While the Terraform AWS provider supports authenticating with OIDC, the AWS S3 state backend does not support it yet.
If you need to use the AWS S3 state backend, you can use the following workaround:
- Add the following command as a
before_inithook (make sure to replace
<ROLE ARN>with your IAM role ARN)
- Comment out the
role_arnargument in the
- Comment out the
assume_role_with_web_identitysection in the AWS provider block
Alternatively, you can use the dedicated AWS Cloud Integration that uses AWS STS to obtain temporary credentials.
Configuring Spacelift as an Identity Provider»
In order to be able to do that, you will need to set up Spacelift as a valid identity provider for your AWS account. This is done by creating an OpenID Connect identity provider . You can do it declaratively using any of the IaC providers, programmatically using the AWS CLI or simply use the console. For illustrative purposes, we will use the console:
- Go to the AWS console and select the IAM service;
- Click on the "Identity providers" link in the left-hand menu;
- Click on the "Add provider" button in the top bar
- Select "OpenID Connect" as the provider type
- Make sure to get the host thumbprint by clicking the "Get thumbprint" button. This is required by AWS and protects you from a certain class of MitM attacks.
Once created, the identity provider will be listed in the "Identity providers" table. You can click on the provider name to see the details. From here, you will also be able to assign an IAM role to this new identity provider:

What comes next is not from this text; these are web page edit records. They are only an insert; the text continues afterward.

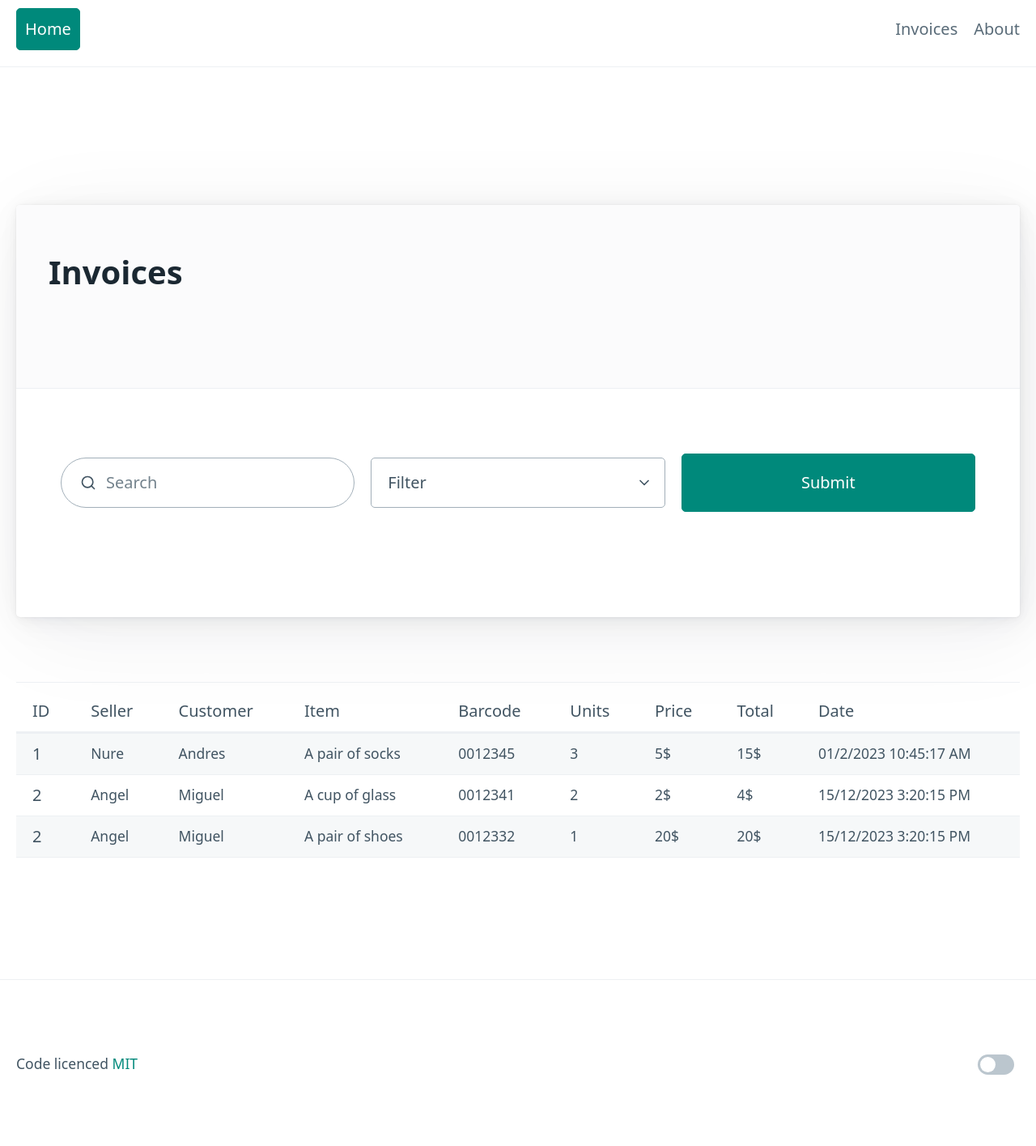
After one commit to angelpinha/CS50x, a Flask app: page /invoices in a window 1280 px wide. The commit adds this page. Shown: the whole page at 81% size. Run offline with Flask 2, Linux system fonts and the light colour scheme.

Commit message:
Invoices page prototype implemented

```diff
--- a/app.py
+++ b/app.py
@@ -9,3 +9,7 @@ def index():
 @app.route('/about')
 def about():
     return render_template('about.html')
+
+@app.route('/invoices')
+def invoices():
+    return render_template('invoices.html')
--- /dev/null
+++ b/templates/invoices.html
@@ -0,0 +1,91 @@
+{% extends "layout.html" %}
+
+{% block title %}
+Invoices
+{% endblock%}
+
+{% block pagename %}
+<article>
+  <header>
+    <h1>Invoices</h1>
+  </header>
+
+  <form class="container">
+    <div class="grid">
+      <label for="search-string">
+        <input type="search" id="search" name="search" placeholder="Search">
+      </label>
+
+      <label for="filter">
+        <select id="condition" required>
+          <option value="Empty" selected>Filter</option>
+          <option>Transaction ID</option>
+          <option>Seller</option>
+          <option>Customer</option>
+          <option>Barcode</option>
+          <option>Date</option>
+        </select>
+      </label>
+
+      <button type="submit">Submit</button>
+    </div>
+  </form>
+</article>
+
+<hr>
+{% endblock %}
+
+{% block main %}
+<figure>
+  <table role="grid">
+    <thead>
+      <tr>
+        <th scope="col">ID</th>
+        <th scope="col">Seller</th>
+        <th scope="col">Customer</th>
+        <th scope="col">Item</th>
+        <th scope="col">Barcode</th>
+        <th scope="col">Units</th>
+        <th scope="col">Price</th>
+        <th scope="col">Total</th>
+        <th scope="col">Date</th>
+      </tr>
+    </thead>
+    <tbody>
+      <tr>
+        <th scope="row">1</th>
+        <td>Nure</td>
+        <td>Andres</td>
+        <td>A pair of socks</td>
+        <td>0012345</td>
+        <td>3</td>
+        <td>5$</td>
+        <td>15$</td>
+        <td>01/2/2023 10:45:17 AM</td>
+      </tr>
+      <tr>
+        <th scope="row">2</th>
+        <td>Angel</td>
+        <td>Miguel</td>
+        <td>A cup of glass</td>
+        <td>0012341</td>
+        <td>2</td>
+        <td>2$</td>
+        <td>4$</td>
+        <td>15/12/2023 3:20:15 PM</td>
+      </tr>
+      <tr>
+        <th scope="row">2</th>
+        <td>Angel</td>
+        <td>Miguel</td>
+        <td>A pair of shoes</td>
+        <td>0012332</td>
+        <td>1</td>
+        <td>20$</td>
+        <td>20$</td>
+        <td>15/12/2023 3:20:15 PM</td>
+      </tr>
+    </tbody>
+  </table>
+</figure>
+{% endblock %}
--- a/templates/layout.html
+++ b/templates/layout.html
@@ -10,23 +10,26 @@
   </head>
 
   <body>
-    <nav class="container">
+    <nav class="container-fluid">
       <ul>
         <li><a href="/" role="button">Home<a></li>
       </ul>
       <ul>
+        <li><a href="/invoices" class="secondary">Invoices</a></li>
         <li><a href="/about" class="secondary">About</a></li>
       </ul>
     </nav>
+
     <hr>
 
-    <main class="container">
+    <main class="container-fluid">
       {% block pagename %}{% endblock %}
       {% block main %}{% endblock %}
     </main>
 
-    <footer class="container">
     <hr>
+
+    <footer class="container-fluid">
       <nav>
         <small>
           Code licenced
```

A dialog will pop up, asking you to select whether you want to create a new role or use an existing one. Let's create a brand new role. The most important thing for us is to select the right trusted entity - the new Spacelift OIDC provider. Make sure you select the audience from the dropdown - there should be just one option to choose from:
The rest of the process is the same as for any other role creation. You will be asked to select the policies that you want to attach to the role. You can also add tags and a description. Once you're done, click the "Create role" button.

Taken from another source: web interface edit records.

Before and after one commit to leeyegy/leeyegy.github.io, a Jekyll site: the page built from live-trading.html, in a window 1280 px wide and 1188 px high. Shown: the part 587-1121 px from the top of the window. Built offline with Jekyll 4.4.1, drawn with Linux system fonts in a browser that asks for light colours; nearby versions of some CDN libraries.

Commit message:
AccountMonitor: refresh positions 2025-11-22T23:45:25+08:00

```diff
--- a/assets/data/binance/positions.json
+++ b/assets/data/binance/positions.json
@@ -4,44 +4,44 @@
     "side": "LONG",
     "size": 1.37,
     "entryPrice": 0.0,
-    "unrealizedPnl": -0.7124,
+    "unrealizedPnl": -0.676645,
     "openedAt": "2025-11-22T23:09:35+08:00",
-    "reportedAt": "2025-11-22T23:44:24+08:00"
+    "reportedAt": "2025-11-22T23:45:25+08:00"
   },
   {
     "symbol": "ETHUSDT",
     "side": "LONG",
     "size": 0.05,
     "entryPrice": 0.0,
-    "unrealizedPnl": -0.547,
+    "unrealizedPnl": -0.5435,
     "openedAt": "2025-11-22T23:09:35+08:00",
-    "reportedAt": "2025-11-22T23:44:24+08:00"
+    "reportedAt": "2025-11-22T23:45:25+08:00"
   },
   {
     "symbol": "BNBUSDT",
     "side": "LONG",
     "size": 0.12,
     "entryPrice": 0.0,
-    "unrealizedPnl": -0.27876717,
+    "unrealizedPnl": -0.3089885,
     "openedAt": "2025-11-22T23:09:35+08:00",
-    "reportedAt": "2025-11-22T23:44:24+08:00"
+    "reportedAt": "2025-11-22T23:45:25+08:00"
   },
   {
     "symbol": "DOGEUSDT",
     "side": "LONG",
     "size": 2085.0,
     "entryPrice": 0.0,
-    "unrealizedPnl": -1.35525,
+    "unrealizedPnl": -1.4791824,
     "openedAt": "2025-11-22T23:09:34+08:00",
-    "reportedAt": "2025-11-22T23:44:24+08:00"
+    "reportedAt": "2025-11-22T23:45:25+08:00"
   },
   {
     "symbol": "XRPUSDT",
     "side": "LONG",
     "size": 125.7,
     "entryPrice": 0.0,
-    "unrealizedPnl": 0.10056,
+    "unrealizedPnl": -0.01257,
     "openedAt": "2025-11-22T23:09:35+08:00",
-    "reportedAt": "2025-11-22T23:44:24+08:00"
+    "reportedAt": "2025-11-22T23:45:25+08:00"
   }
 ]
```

If you go to your new role's details page, in the Trust relationships section you will notice that it is now associated with the Spacelift OIDC provider:

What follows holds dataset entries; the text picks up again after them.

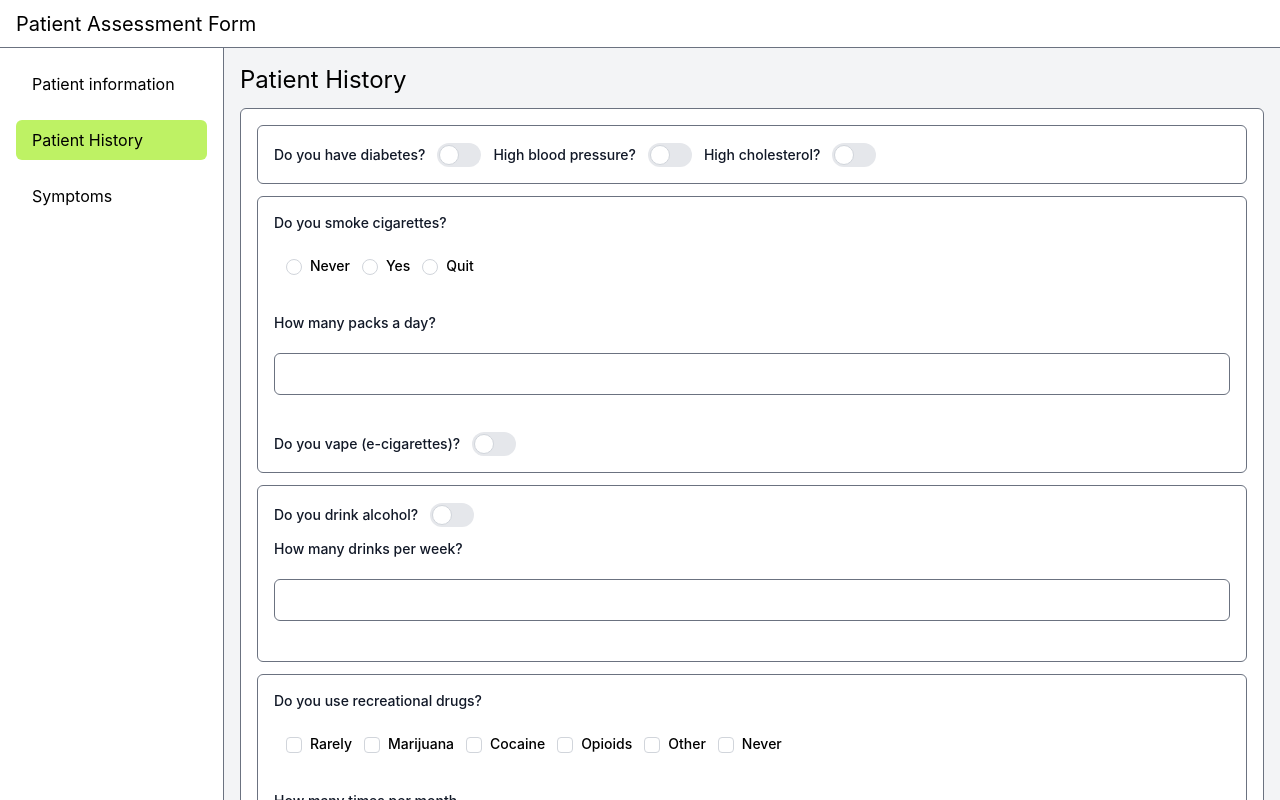
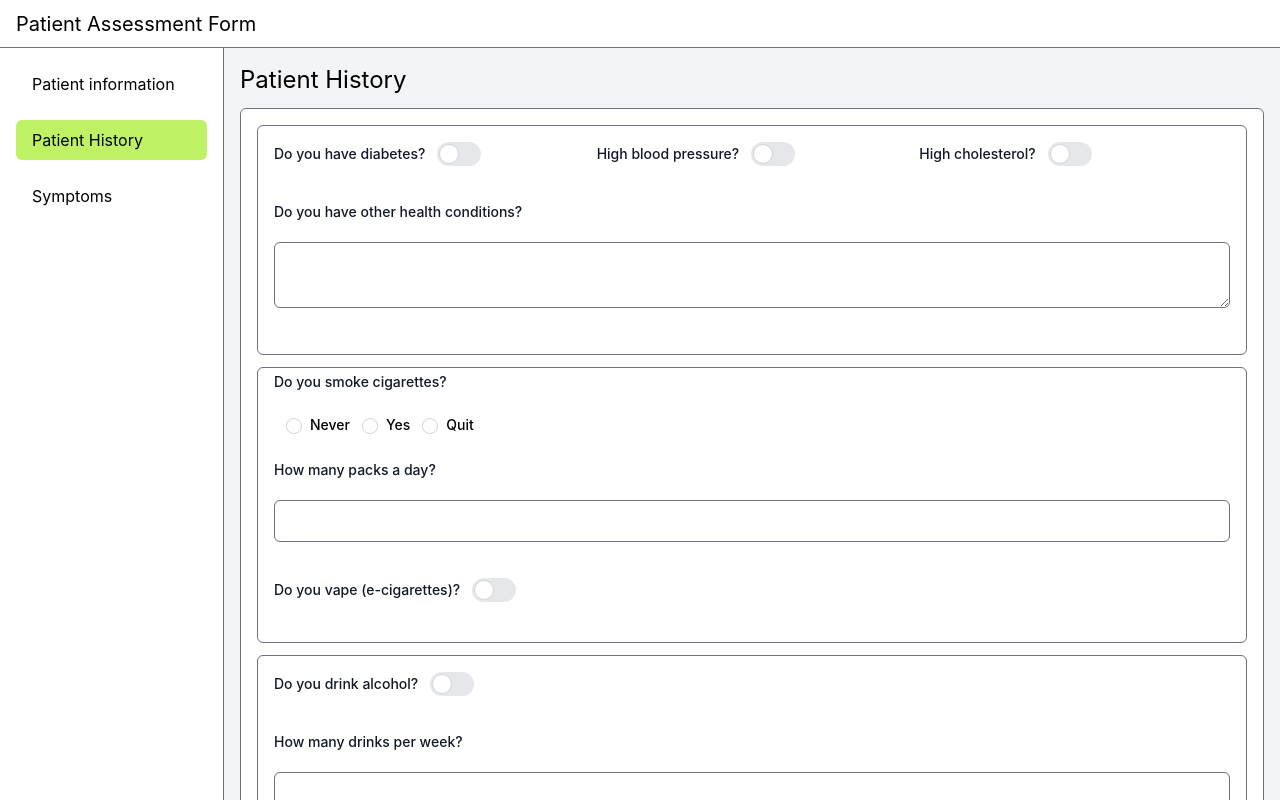
Before and after one commit to rroy11705/form-viewer, a React (Create React App) app: page / in a window 1280 px wide. Both pictures are taken after a click on the element "Patient History". Built offline with nearby package versions, Linux system fonts and the light colour scheme.

Commit message:
radio fixed

```diff
--- a/src/components/common/Panel/index.js
+++ b/src/components/common/Panel/index.js
@@ -9,7 +9,7 @@ const Panel = ({ element }) => {
           <p className="p-4">{element.title}</p>
         </div>
       )}
-      <div className="w-full p-4 flex flex-row flex-wrap gap-3">
+      <div className="w-full p-4 flex flex-row flex-wrap items-end gap-3">
         {element?.elements?.map(detail => (
           <React.Fragment key={detail.name}>{renderElement(detail)}</React.Fragment>
         ))}
--- a/src/components/forms/BooleanInput/index.js
+++ b/src/components/forms/BooleanInput/index.js
@@ -1,8 +1,9 @@
 import React from 'react';
+import { spanMap } from '../../../helper';
 
-const BooleanInput = ({ value, label, labelPosition = 'left' }) => {
+const BooleanInput = ({ value, label, labelPosition = 'left', span }) => {
   return (
-    <div>
+    <div className="relative flex flex-col gap-3 mb-6" style={{ width: spanMap(span) }}>
       <label className="inline-flex items-center cursor-pointer gap-3">
         {labelPosition === 'left' && (
           <span className="text-sm font-medium text-gray-900">{label}</span>
--- a/src/components/forms/RadioGroup/index.js
+++ b/src/components/forms/RadioGroup/index.js
@@ -1,12 +1,13 @@
-import React from 'react';
+import React, { useEffect } from 'react';
 import { spanMap } from '../../../helper';
+import { Controller, useFormContext } from 'react-hook-form';
 
-const RadioGroup = props => {
-  const {
+const DEFAULT_VALUE = null;
+
+const RadioGroup = ({
   id,
-    value,
-    onChange,
-    onBlur,
+  name,
+  value = DEFAULT_VALUE,
   label,
   options,
   required,
@@ -15,10 +16,32 @@ const RadioGroup = props => {
   disabled,
   direction = 'row',
   span,
-  } = props;
+}) => {
+  const {
+    control,
+    setValue,
+    formState: { errors },
+  } = useFormContext();
+
+  useEffect(() => {
+    if (value && value !== DEFAULT_VALUE) {
+      setValue(name, value);
+    } else if (value === DEFAULT_VALUE) {
+      setValue(name, '');
+    }
+  }, [value, setValue, name]);
 
   return (
-    <div className="flex flex-col gap-3 mb-6" style={{ width: spanMap(span) }}>
+    <Controller
+      name={name}
+      control={control}
+      render={({ field: { ref, value, onBlur: defaultOnBlur, onChange: defaultOnChange } }) => {
+        console.log('value', value);
+        return (
+          <div
+            className="flex flex-col justify-center gap-3 mb-6 h-10"
+            style={{ width: spanMap(span) }}
+          >
             {label && (
               <label htmlFor={id} className="block mb-2 text-sm font-medium text-gray-900">
                 {label}
@@ -37,10 +60,10 @@ const RadioGroup = props => {
                       id={elem?.value}
                       type="radio"
                       value={elem?.value}
-                onChange={onChange}
-                onBlur={onBlur}
+                      onChange={defaultOnBlur}
+                      onBlur={defaultOnChange}
                       disabled={disabled}
-                name="list-radio"
+                      name={name}
                       className={`w-4 h-4 text-blue-600 bg-white border-gray-300 focus:ring-blue-500 rounded-full`}
                     />
                     <label
@@ -55,12 +78,18 @@ const RadioGroup = props => {
               })}
             </div>
             {error && helperText > 0 && (
-        <p id="helper-text-explanation" className="mt-2 text-sm text-gray-500 dark:text-gray-400">
+              <p
+                id="helper-text-explanation"
+                className="mt-2 text-sm text-gray-500 dark:text-gray-400"
+              >
                 {helperText}
               </p>
             )}
           </div>
         );
+      }}
+    />
+  );
 };
 
 export default RadioGroup;
--- a/src/components/forms/TextArea/CustomTextArea.jsx
+++ b/src/components/forms/TextArea/CustomTextArea.jsx
@@ -1,4 +1,5 @@
 import React, { forwardRef } from 'react';
+import { spanMap } from '../../../helper';
 
 const CustomTextArea = forwardRef(
   (
@@ -22,13 +23,14 @@ const CustomTextArea = forwardRef(
       helperText = '',
       maxLength = null,
       minLength = null,
+      span,
     },
     ref,
   ) => {
     return (
-      <div className={`textarea-field ${color ? `textarea-${color}` : ''}`}>
+      <div className="flex flex-col gap-3 mb-6" style={{ width: spanMap(span) }}>
         {label && (
-          <label htmlFor={id} className={required ? 'required' : ''}>
+          <label htmlFor={id} className="block mb-2 text-sm font-medium text-gray-900">
             {label}
           </label>
         )}
@@ -45,7 +47,7 @@ const CustomTextArea = forwardRef(
             disabled={disabled}
             maxLength={maxLength}
             minLength={minLength}
-            className={error ? 'error' : success ? 'success' : ''}
+            className={`w-full rounded-md ${error ? ' error' : ''}${success ? ' success' : ''}`}
             aria-invalid={!!error}
             aria-required={required}
           />
--- a/src/components/forms/TextArea/index.jsx
+++ b/src/components/forms/TextArea/index.jsx
@@ -51,6 +51,7 @@ const TextArea = ({
   helperText = '',
   maxLength = null,
   minLength = null,
+  span,
 }) => {
   const {
     control,
@@ -77,6 +78,7 @@ const TextArea = ({
           id={id}
           name={name}
           value={value}
+          label={label}
           onChange={e => {
             defaultOnChange(e);
             onChange && onChange(e);
@@ -98,6 +100,7 @@ const TextArea = ({
           helperText={helperText}
           maxLength={maxLength}
           minLength={minLength}
+          span={span}
         />
       )}
     />
--- a/src/const/PATIENT_ASSESSMENT_FORM.json
+++ b/src/const/PATIENT_ASSESSMENT_FORM.json
@@ -80,22 +80,22 @@
                   "type": "boolean",
                   "name": "diabetes",
                   "title": "Do you have diabetes?",
-                  "startWithNewLine": false
+                  "span": "4/12"
                 },
                 {
                   "type": "boolean",
                   "name": "high-blood-pressure",
                   "title": "High blood pressure?",
-                  "startWithNewLine": false
+                  "span": "4/12"
                 },
                 {
                   "type": "boolean",
                   "name": "high-cholesterol",
                   "title": "High cholesterol?",
-                  "startWithNewLine": false
+                  "span": "4/12"
                 },
                 {
-                  "type": "comment",
+                  "type": "textarea",
                   "name": "other-health-conditions",
                   "title": "Do you have other health conditions?",
                   "maxLength": 300
@@ -219,14 +219,16 @@
                     {
                       "type": "boolean",
                       "name": "sexually-active",
-                      "title": "Are you sexually active?"
+                      "title": "Are you sexually active?",
+                      "span": "6/12"
                     },
                     {
                       "type": "text",
                       "name": "sexual-partners-number",
                       "title": "How many sexual partners do you have?",
                       "inputType": "number",
-                      "min": 0
+                      "min": 0,
+                      "span": "6/12"
                     },
                     {
                       "type": "radiogroup",
@@ -237,7 +239,8 @@
                         { "value": "women", "text": "Women" },
                         { "value": "both", "text": "Both" }
                       ],
-                      "colCount": 3
+                      "colCount": 3,
+                      "span": "6/12"
                     },
                     {
                       "type": "radiogroup",
--- a/src/helper/index.js
+++ b/src/helper/index.js
@@ -7,6 +7,7 @@ import SelectField from '../components/forms/Select';
 import CheckBox from '../components/forms/CheckBox';
 import RadioGroup from '../components/forms/RadioGroup';
 import FileUpload from '../components/forms/FileUpload';
+import TextArea from '../components/forms/TextArea';
 
 export const spanMap = value => {
   switch (value) {
@@ -20,7 +21,7 @@ export const spanMap = value => {
       return 'calc(100%/4 - 3px)';
     }
     case '4/12': {
-      return 'calc(100%/3 - 4px)';
+      return 'calc((100%/3) - 8px)';
     }
     case '5/12': {
       return 'calc(500%/12 - 5px)';
@@ -67,6 +68,19 @@ export const renderElement = element => {
           span={element.span}
         />
       );
+    case 'textarea':
+      return (
+        <TextArea
+          id={element.name}
+          type={element.type}
+          required={element.isRequired}
+          maxLength={element.maxLength}
+          placeholder={element.placeholder}
+          name={element.name}
+          label={element.title}
+          span={element.span}
+        />
+      );
     case 'checkbox':
       return (
         <CheckBox
@@ -96,7 +110,17 @@ export const renderElement = element => {
         />
       );
     case 'boolean':
-      return <BooleanInput value="" label={element.title} />;
+      return (
+        <BooleanInput
+          id={element.name}
+          type="date"
+          required={element.isRequired}
+          placeholder={element.placeholder}
+          name={element.name}
+          label={element.title}
+          span={element.span}
+        />
+      );
     case 'date':
       return (
         <DateInput
```
Lines whose indentation alone changed are shown as unchanged.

This trust relationship is very relaxed and will allow any stack or module in the
demo Spacelift account to assume this role. If you want to be more restrictive, you will want to add more conditions. For example, we can restrict the role to be only assumable by stacks in the
production space by adding the following condition:
1 2 3
You will need to replace
demo.app.spacelift.io with the hostname of your Spacelift account.
You can also restrict the role to be assumable only by a specific stack by matching on the stack ID:
1 2 3
You can mix and match these to get the exact constraints you need. It is not the purpose of this guide to go into the intricacies of AWS IAM conditions - you can learn all about these in the official doc. One important thing to remember though is that AWS does not seem to support custom claims so you will need to use the standard ones to do the matching - primarily
sub, as shown above.
Configuring the Terraform Provider»
Once the Spacelift-AWS OIDC integration is set up, the provider can be configured without the need for any static credentials. The
aws_role_arn variable should be set to the ARN of the role that you want to assume:
1 2 3 4 5 6